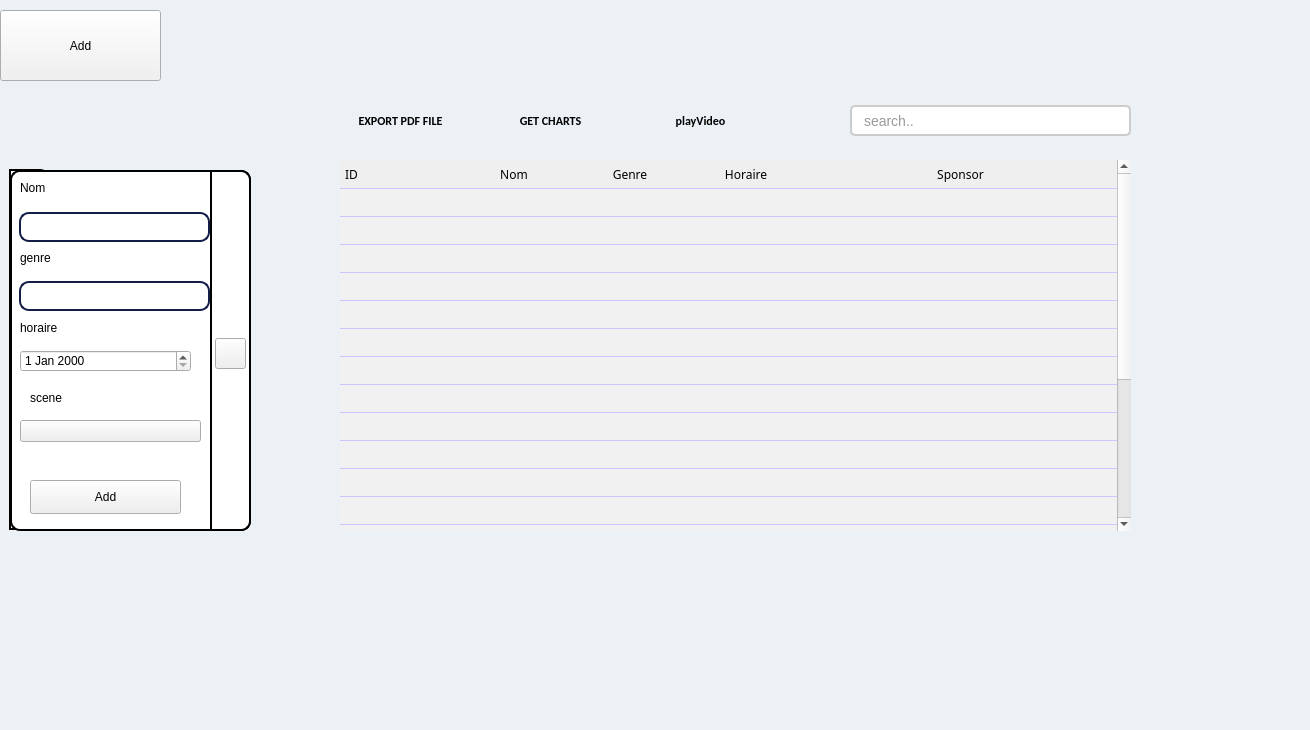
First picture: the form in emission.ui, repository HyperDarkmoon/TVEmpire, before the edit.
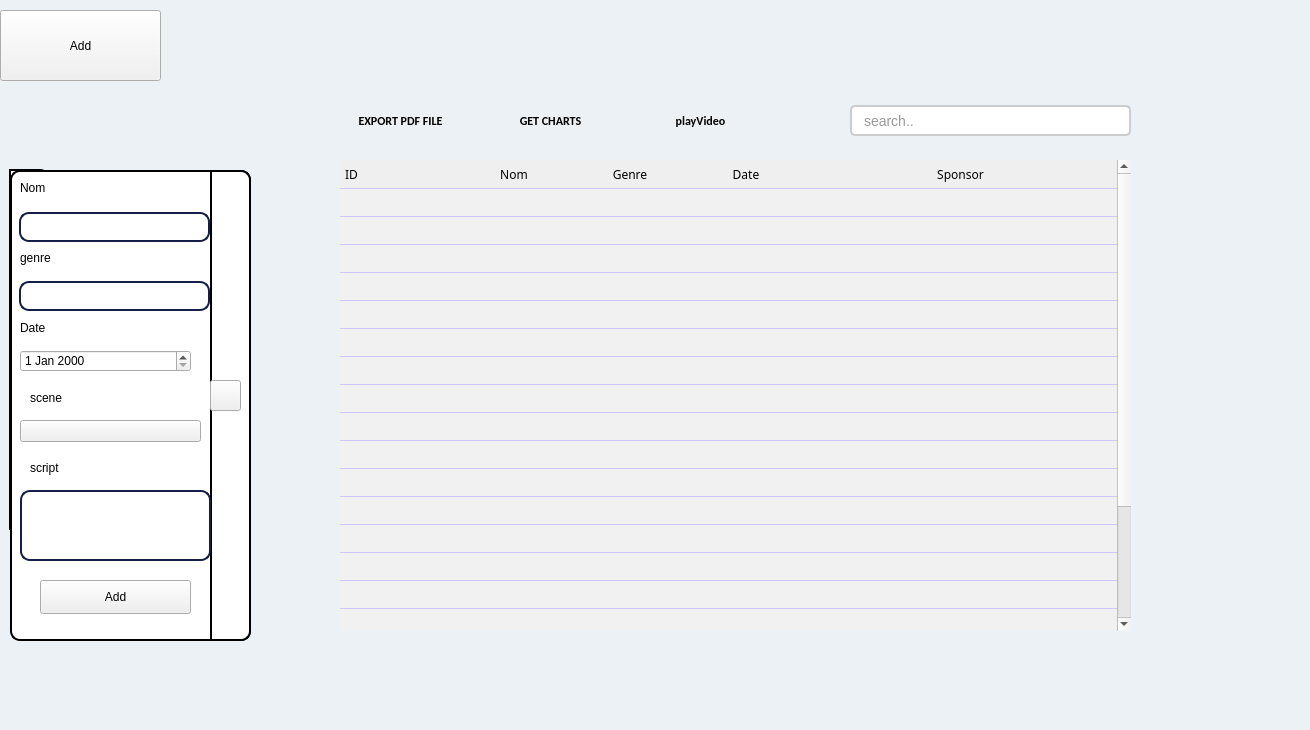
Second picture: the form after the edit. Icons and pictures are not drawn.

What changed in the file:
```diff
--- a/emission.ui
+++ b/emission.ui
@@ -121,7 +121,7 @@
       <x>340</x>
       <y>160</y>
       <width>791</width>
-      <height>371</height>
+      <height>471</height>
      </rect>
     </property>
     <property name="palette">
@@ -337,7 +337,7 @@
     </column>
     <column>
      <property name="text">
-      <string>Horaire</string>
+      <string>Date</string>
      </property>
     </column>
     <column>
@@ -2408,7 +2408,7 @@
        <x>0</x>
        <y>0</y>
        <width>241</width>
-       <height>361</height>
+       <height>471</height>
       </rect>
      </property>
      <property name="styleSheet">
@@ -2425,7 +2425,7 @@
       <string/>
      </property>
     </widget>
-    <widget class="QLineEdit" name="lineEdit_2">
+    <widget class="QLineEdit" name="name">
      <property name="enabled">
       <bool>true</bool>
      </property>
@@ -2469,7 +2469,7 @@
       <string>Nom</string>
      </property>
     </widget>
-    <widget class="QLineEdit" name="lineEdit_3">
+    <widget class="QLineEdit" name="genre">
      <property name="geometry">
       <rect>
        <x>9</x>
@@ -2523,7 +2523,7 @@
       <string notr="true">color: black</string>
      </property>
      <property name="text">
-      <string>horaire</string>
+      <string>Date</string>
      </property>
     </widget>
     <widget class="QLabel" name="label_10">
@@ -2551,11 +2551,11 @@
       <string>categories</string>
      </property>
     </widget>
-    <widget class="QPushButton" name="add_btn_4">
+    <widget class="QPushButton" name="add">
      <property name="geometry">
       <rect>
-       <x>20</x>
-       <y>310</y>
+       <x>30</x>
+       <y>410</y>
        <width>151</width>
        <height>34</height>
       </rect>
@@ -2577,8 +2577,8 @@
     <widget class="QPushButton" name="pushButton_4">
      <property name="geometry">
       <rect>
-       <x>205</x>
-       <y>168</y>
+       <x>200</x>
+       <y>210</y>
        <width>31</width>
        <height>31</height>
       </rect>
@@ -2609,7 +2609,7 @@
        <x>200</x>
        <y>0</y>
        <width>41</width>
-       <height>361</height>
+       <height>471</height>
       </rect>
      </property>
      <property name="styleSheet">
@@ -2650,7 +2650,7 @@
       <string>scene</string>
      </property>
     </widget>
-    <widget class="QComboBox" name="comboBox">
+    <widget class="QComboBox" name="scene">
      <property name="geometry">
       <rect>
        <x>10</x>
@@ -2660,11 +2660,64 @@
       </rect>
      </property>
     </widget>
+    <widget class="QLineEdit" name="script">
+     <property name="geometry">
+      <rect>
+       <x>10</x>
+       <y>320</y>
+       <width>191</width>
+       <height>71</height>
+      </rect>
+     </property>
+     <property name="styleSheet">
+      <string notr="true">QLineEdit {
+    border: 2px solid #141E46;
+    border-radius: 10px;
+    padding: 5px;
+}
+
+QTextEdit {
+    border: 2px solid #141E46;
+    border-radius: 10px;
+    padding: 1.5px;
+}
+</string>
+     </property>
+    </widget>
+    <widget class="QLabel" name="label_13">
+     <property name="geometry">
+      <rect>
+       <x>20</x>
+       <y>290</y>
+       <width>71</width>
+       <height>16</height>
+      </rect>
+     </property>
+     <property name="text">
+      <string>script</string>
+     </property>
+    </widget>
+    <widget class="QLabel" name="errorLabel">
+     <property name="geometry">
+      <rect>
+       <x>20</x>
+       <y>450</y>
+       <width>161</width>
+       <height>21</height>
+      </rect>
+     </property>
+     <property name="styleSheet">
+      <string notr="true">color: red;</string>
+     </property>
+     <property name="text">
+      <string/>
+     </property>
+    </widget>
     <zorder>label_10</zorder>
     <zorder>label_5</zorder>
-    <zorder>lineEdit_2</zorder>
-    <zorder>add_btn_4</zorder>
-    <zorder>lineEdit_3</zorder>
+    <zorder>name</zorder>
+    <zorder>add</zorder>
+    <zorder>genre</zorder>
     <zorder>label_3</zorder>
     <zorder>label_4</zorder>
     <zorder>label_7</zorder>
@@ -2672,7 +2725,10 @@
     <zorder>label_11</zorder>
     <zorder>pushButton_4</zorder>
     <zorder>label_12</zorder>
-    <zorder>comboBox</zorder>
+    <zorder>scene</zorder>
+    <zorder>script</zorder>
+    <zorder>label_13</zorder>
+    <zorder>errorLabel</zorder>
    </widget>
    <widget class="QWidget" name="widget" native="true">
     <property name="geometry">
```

* * *

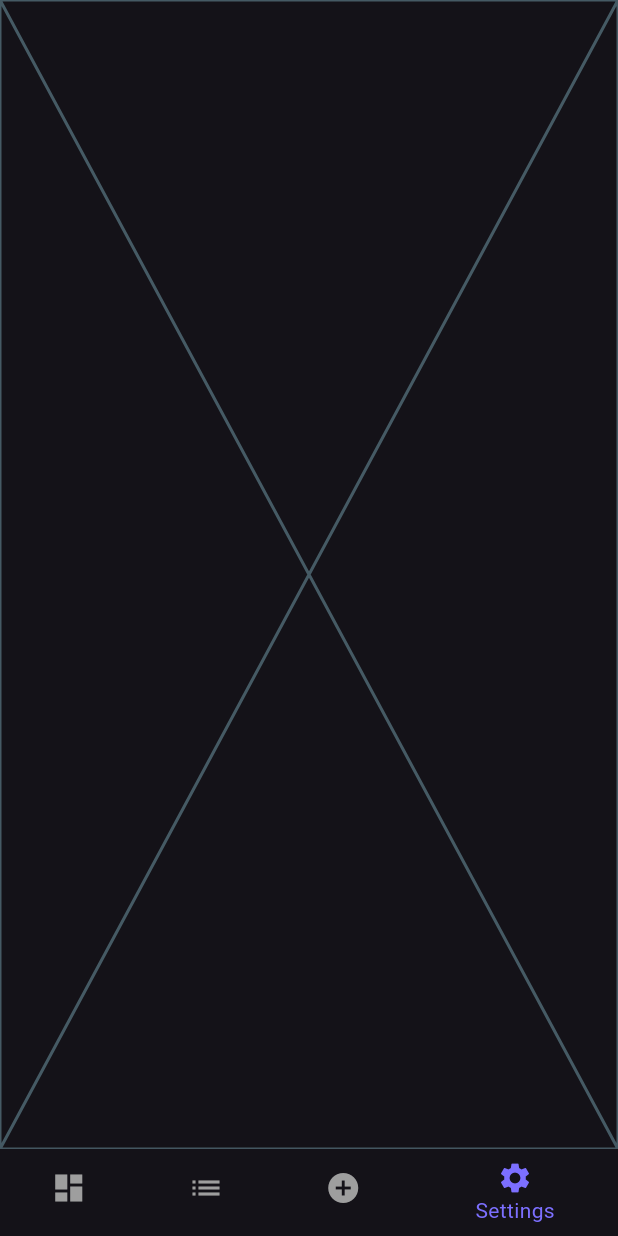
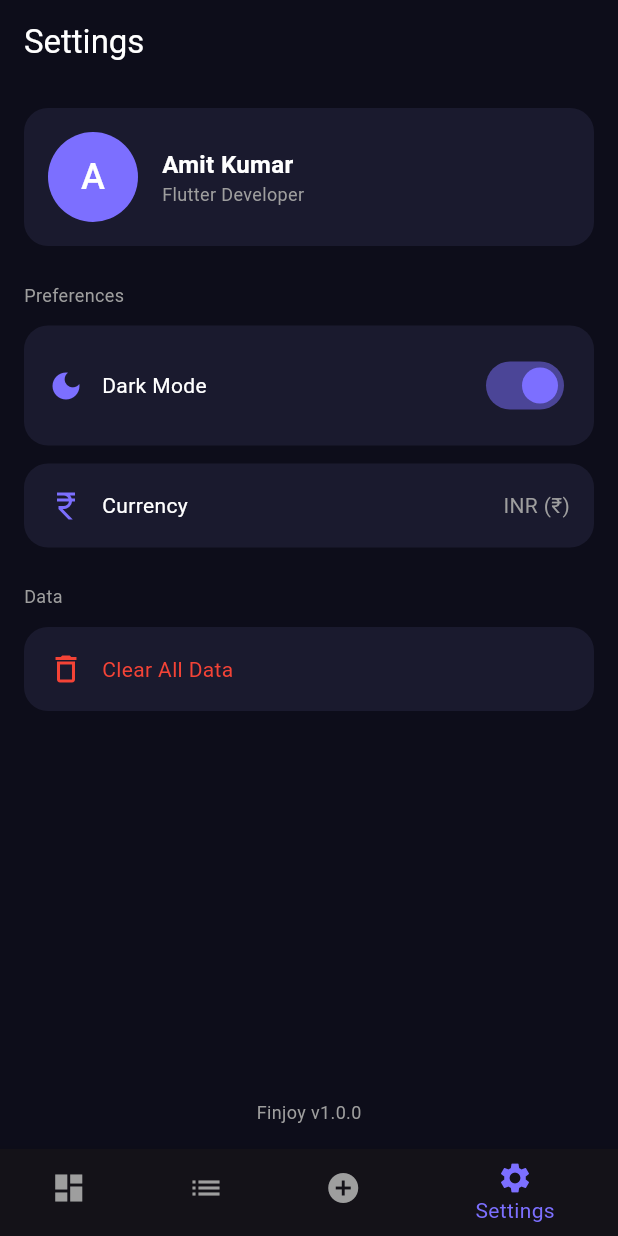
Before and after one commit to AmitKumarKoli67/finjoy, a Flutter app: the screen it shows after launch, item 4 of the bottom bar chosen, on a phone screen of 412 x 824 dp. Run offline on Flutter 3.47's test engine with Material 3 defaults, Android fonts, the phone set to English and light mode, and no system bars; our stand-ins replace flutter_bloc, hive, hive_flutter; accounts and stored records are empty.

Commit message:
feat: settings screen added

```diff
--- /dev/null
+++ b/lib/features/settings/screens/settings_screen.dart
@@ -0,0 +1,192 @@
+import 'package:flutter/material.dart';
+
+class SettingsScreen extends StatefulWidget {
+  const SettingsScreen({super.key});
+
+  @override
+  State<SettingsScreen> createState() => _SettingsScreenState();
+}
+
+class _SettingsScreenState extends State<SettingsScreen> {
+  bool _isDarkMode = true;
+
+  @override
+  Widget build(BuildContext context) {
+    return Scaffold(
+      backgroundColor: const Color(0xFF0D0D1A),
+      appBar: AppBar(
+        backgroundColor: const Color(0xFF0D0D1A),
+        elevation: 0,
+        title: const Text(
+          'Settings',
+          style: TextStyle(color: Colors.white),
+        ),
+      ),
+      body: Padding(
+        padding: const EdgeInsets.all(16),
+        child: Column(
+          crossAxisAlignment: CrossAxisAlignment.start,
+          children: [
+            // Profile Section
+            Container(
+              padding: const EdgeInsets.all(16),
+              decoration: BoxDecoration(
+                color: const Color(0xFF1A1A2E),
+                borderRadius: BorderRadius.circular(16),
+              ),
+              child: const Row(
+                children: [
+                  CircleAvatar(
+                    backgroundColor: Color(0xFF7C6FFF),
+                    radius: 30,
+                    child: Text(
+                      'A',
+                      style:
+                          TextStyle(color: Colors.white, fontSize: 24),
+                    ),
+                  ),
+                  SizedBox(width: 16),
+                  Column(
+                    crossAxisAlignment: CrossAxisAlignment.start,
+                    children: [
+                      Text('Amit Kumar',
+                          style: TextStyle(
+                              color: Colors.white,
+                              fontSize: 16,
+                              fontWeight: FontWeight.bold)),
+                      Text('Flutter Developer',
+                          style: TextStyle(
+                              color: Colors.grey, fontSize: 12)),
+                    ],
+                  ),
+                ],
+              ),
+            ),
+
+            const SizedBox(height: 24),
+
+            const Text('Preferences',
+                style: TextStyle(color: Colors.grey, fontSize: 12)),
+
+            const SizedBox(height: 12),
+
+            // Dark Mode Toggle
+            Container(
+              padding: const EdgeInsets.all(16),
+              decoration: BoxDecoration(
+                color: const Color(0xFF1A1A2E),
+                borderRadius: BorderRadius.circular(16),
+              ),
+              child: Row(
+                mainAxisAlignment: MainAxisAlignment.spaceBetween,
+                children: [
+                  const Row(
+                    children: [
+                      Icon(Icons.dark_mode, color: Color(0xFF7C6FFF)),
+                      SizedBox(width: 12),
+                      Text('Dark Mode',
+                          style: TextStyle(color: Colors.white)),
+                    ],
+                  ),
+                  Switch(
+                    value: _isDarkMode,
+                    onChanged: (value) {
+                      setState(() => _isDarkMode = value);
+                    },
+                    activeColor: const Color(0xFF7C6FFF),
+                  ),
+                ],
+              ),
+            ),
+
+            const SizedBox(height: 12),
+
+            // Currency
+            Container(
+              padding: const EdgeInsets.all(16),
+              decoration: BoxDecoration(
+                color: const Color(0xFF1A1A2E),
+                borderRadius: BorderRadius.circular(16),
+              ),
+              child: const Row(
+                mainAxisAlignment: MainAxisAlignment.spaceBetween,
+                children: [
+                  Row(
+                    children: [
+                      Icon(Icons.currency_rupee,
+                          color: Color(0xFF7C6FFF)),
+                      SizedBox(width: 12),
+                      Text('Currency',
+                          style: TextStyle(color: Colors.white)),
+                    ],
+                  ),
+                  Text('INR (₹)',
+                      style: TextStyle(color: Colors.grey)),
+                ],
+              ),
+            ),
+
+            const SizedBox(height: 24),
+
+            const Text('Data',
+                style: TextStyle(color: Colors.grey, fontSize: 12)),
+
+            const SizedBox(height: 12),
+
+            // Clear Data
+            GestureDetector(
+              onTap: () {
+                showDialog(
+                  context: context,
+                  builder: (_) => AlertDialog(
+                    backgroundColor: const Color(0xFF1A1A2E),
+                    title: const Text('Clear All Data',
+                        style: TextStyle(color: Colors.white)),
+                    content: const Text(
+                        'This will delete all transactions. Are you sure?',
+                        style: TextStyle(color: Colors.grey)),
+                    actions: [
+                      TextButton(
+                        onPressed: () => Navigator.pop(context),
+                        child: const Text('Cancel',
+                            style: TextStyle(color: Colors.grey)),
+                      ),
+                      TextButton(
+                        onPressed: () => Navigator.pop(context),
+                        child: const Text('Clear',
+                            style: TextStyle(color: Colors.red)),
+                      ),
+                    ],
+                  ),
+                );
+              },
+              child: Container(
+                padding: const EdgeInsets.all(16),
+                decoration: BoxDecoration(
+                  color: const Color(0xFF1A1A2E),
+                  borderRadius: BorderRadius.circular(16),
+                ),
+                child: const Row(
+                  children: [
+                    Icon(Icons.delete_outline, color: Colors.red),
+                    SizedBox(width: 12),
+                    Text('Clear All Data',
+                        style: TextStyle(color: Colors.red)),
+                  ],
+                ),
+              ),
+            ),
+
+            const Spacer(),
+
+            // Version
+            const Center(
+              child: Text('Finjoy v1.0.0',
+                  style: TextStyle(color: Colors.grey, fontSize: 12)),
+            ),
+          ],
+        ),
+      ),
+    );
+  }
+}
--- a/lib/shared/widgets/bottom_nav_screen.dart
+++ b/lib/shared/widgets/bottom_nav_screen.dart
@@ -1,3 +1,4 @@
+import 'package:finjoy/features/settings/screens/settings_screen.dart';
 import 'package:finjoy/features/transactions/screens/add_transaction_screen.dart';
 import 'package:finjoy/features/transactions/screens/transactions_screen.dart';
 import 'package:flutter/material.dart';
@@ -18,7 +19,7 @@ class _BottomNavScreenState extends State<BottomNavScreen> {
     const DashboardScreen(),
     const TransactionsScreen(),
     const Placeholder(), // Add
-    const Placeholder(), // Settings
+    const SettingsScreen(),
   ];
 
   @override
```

TASK ITEM: From the records, copy every line that has the string "script" in it.

RESPONSE TO THIS TASK:
+    <widget class="QLineEdit" name="script">
+      <string>script</string>
+    <zorder>script</zorder>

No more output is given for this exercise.